> SUPPLIED MATERIAL:
------------------------------------------------------------
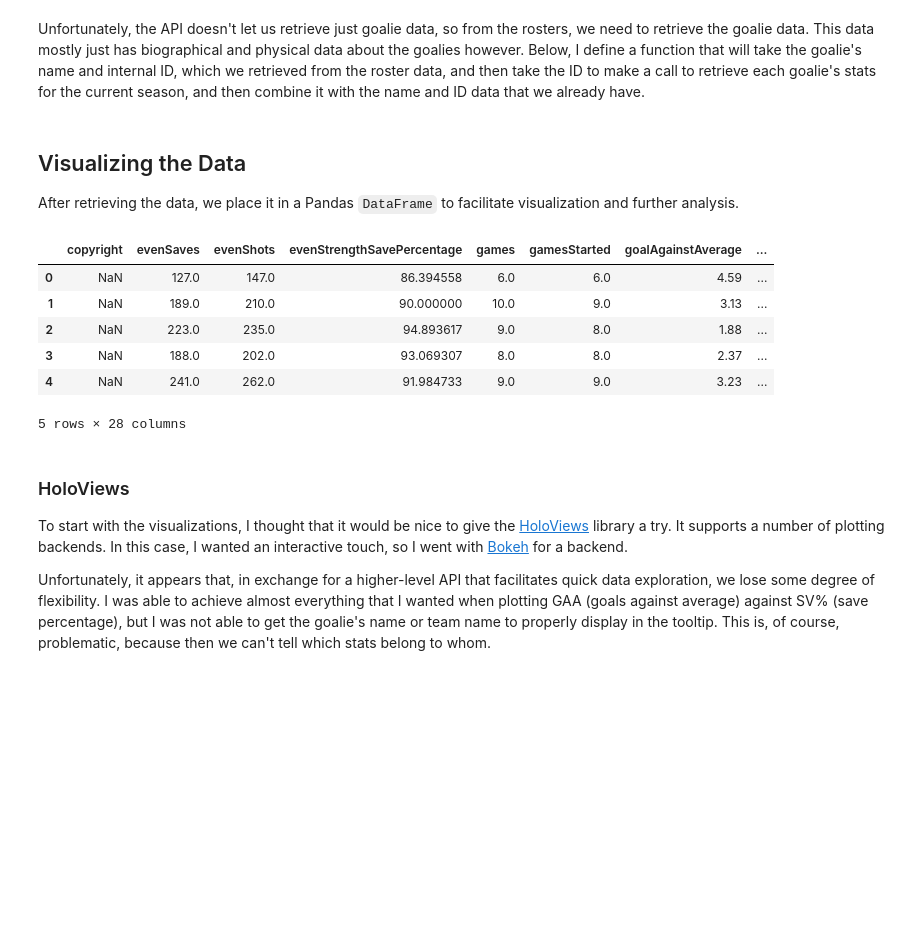
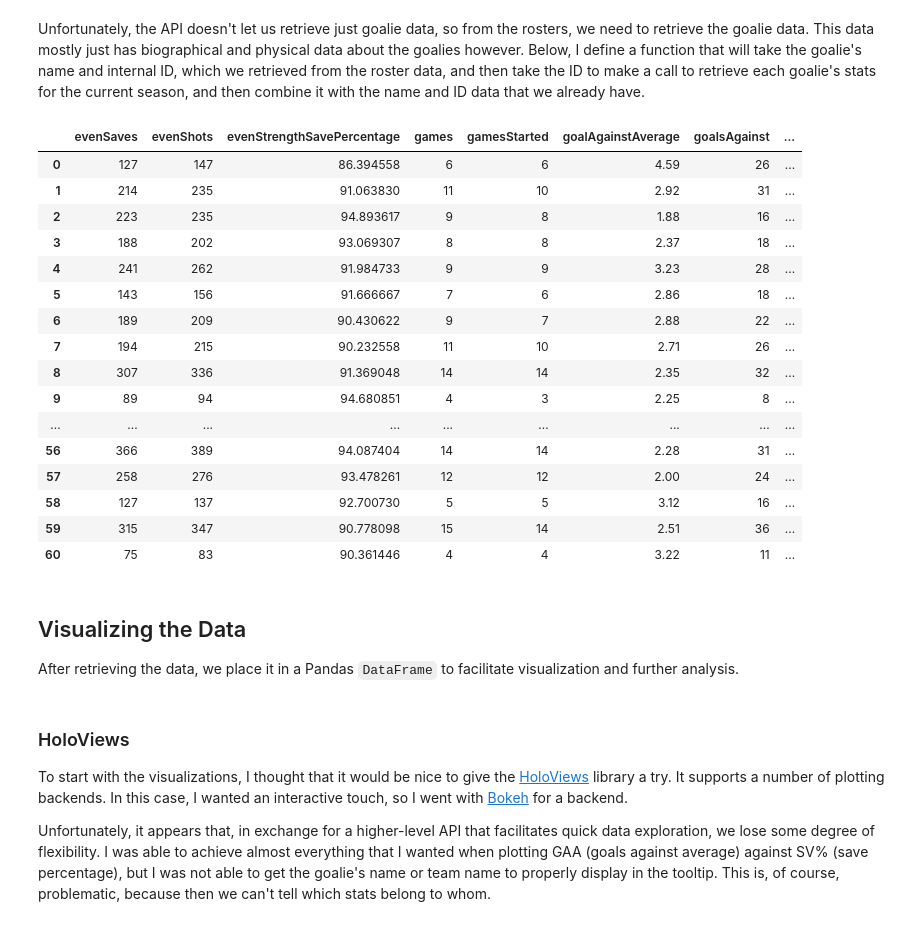
Before and after one commit to progdrum/nhl_analysis, a Jupyter notebook: goalies/goalie_stats.ipynb, the cells around one changed output. Saved outputs shown, nothing was run; the diff lists cells and outputs as text; code cells hidden in the pictures; blank space fills up the shorter version.

```diff
--- a/goalies/goalie_stats.ipynb
+++ b/goalies/goalie_stats.ipynb
@@ -57,18 +59,27 @@ goalie_stats = [get_goalie_data(goalie) for goalie in goalies]
+# %%
+goalie_df
+# %% [output]
+|  | evenSaves | evenShots | evenStrengthSavePercentage | games | gamesStarted | goalAgainstAverage | goalsAgainst | ... |
+| 0 | 127 | 147 | 86.394558 | 6 | 6 | 4.59 | 26 | ... |
+| 1 | 214 | 235 | 91.063830 | 11 | 10 | 2.92 | 31 | ... |
+| 2 | 223 | 235 | 94.893617 | 9 | 8 | 1.88 | 16 | ... |
+| 3 | 188 | 202 | 93.069307 | 8 | 8 | 2.37 | 18 | ... |
+| 4 | 241 | 262 | 91.984733 | 9 | 9 | 3.23 | 28 | ... |
+| 5 | 143 | 156 | 91.666667 | 7 | 6 | 2.86 | 18 | ... |
+| 6 | 189 | 209 | 90.430622 | 9 | 7 | 2.88 | 22 | ... |
+| 7 | 194 | 215 | 90.232558 | 11 | 10 | 2.71 | 26 | ... |
+| 8 | 307 | 336 | 91.369048 | 14 | 14 | 2.35 | 32 | ... |
+| 9 | 89 | 94 | 94.680851 | 4 | 3 | 2.25 | 8 | ... |
+| ... | ... | ... | ... | ... | ... | ... | ... | ... |
+| 56 | 366 | 389 | 94.087404 | 14 | 14 | 2.28 | 31 | ... |
+| 57 | 258 | 276 | 93.478261 | 12 | 12 | 2.00 | 24 | ... |
+| 58 | 127 | 137 | 92.700730 | 5 | 5 | 3.12 | 16 | ... |
+| 59 | 315 | 347 | 90.778098 | 15 | 14 | 2.51 | 36 | ... |
+| 60 | 75 | 83 | 90.361446 | 4 | 4 | 3.22 | 11 | ... |
 # %% [markdown]
 ## Visualizing the Data
 
 After retrieving the data, we place it in a Pandas `DataFrame` to facilitate visualization and further analysis.
-# %%
-goalie_df = pd.DataFrame(goalie_stats)
-goalie_df.head()
-# %% [output]
-|  | copyright | evenSaves | evenShots | evenStrengthSavePercentage | games | gamesStarted | goalAgainstAverage | ... |
-| 0 | NaN | 127.0 | 147.0 | 86.394558 | 6.0 | 6.0 | 4.59 | ... |
-| 1 | NaN | 189.0 | 210.0 | 90.000000 | 10.0 | 9.0 | 3.13 | ... |
-| 2 | NaN | 223.0 | 235.0 | 94.893617 | 9.0 | 8.0 | 1.88 | ... |
-| 3 | NaN | 188.0 | 202.0 | 93.069307 | 8.0 | 8.0 | 2.37 | ... |
-| 4 | NaN | 241.0 | 262.0 | 91.984733 | 9.0 | 9.0 | 3.23 | ... |
-5 rows × 28 columns
 # %%
 # Teams and their designated colors
 team_colors_dict = {
```
Also changed, not shown: parts of 6 cells of this notebook.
------------------------------------------------------------
> DIRECTIONS: Output all the material above exactly once more, leaving every picture out.

> EXERCISE SOLUTION:
Before and after one commit to progdrum/nhl_analysis, a Jupyter notebook: goalies/goalie_stats.ipynb, the cells around one changed output. Saved outputs shown, nothing was run; the diff lists cells and outputs as text; code cells hidden in the pictures; blank space fills up the shorter version.

```diff
--- a/goalies/goalie_stats.ipynb
+++ b/goalies/goalie_stats.ipynb
@@ -57,18 +59,27 @@ goalie_stats = [get_goalie_data(goalie) for goalie in goalies]
+# %%
+goalie_df
+# %% [output]
+|  | evenSaves | evenShots | evenStrengthSavePercentage | games | gamesStarted | goalAgainstAverage | goalsAgainst | ... |
+| 0 | 127 | 147 | 86.394558 | 6 | 6 | 4.59 | 26 | ... |
+| 1 | 214 | 235 | 91.063830 | 11 | 10 | 2.92 | 31 | ... |
+| 2 | 223 | 235 | 94.893617 | 9 | 8 | 1.88 | 16 | ... |
+| 3 | 188 | 202 | 93.069307 | 8 | 8 | 2.37 | 18 | ... |
+| 4 | 241 | 262 | 91.984733 | 9 | 9 | 3.23 | 28 | ... |
+| 5 | 143 | 156 | 91.666667 | 7 | 6 | 2.86 | 18 | ... |
+| 6 | 189 | 209 | 90.430622 | 9 | 7 | 2.88 | 22 | ... |
+| 7 | 194 | 215 | 90.232558 | 11 | 10 | 2.71 | 26 | ... |
+| 8 | 307 | 336 | 91.369048 | 14 | 14 | 2.35 | 32 | ... |
+| 9 | 89 | 94 | 94.680851 | 4 | 3 | 2.25 | 8 | ... |
+| ... | ... | ... | ... | ... | ... | ... | ... | ... |
+| 56 | 366 | 389 | 94.087404 | 14 | 14 | 2.28 | 31 | ... |
+| 57 | 258 | 276 | 93.478261 | 12 | 12 | 2.00 | 24 | ... |
+| 58 | 127 | 137 | 92.700730 | 5 | 5 | 3.12 | 16 | ... |
+| 59 | 315 | 347 | 90.778098 | 15 | 14 | 2.51 | 36 | ... |
+| 60 | 75 | 83 | 90.361446 | 4 | 4 | 3.22 | 11 | ... |
 # %% [markdown]
 ## Visualizing the Data
 
 After retrieving the data, we place it in a Pandas `DataFrame` to facilitate visualization and further analysis.
-# %%
-goalie_df = pd.DataFrame(goalie_stats)
-goalie_df.head()
-# %% [output]
-|  | copyright | evenSaves | evenShots | evenStrengthSavePercentage | games | gamesStarted | goalAgainstAverage | ... |
-| 0 | NaN | 127.0 | 147.0 | 86.394558 | 6.0 | 6.0 | 4.59 | ... |
-| 1 | NaN | 189.0 | 210.0 | 90.000000 | 10.0 | 9.0 | 3.13 | ... |
-| 2 | NaN | 223.0 | 235.0 | 94.893617 | 9.0 | 8.0 | 1.88 | ... |
-| 3 | NaN | 188.0 | 202.0 | 93.069307 | 8.0 | 8.0 | 2.37 | ... |
-| 4 | NaN | 241.0 | 262.0 | 91.984733 | 9.0 | 9.0 | 3.23 | ... |
-5 rows × 28 columns
 # %%
 # Teams and their designated colors
 team_colors_dict = {
```
Also changed, not shown: parts of 6 cells of this notebook.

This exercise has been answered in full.